**Work task**
In the entries that follow, how many lines include "attribution"? Give the number and nothing else.
----
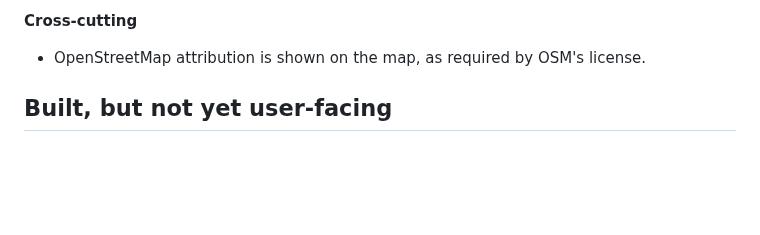
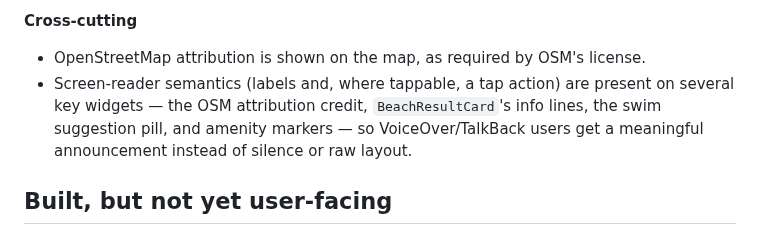
Before and after one commit to huseyinsaht/BeachIQ, a Markdown page: docs/features.md, the part around the change. Rendered like a GitHub page; blank space fills up the shorter version.

```diff
--- a/docs/features.md
+++ b/docs/features.md
@@ -156,6 +156,10 @@ for now (no entitlement system exists yet).
 **Cross-cutting**
 
 - OpenStreetMap attribution is shown on the map, as required by OSM's license.
+- Screen-reader semantics (labels and, where tappable, a tap action) are present on
+  several key widgets — the OSM attribution credit, `BeachResultCard`'s info lines,
+  the swim suggestion pill, and amenity markers — so VoiceOver/TalkBack users get a
+  meaningful announcement instead of silence or raw layout.
 
 ## Built, but not yet user-facing
 
```
Also changed, not shown: CHANGELOG.md (+35 -0 lines), docs/architecture.md (+2 -0 lines).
----
**Reply to the task**
2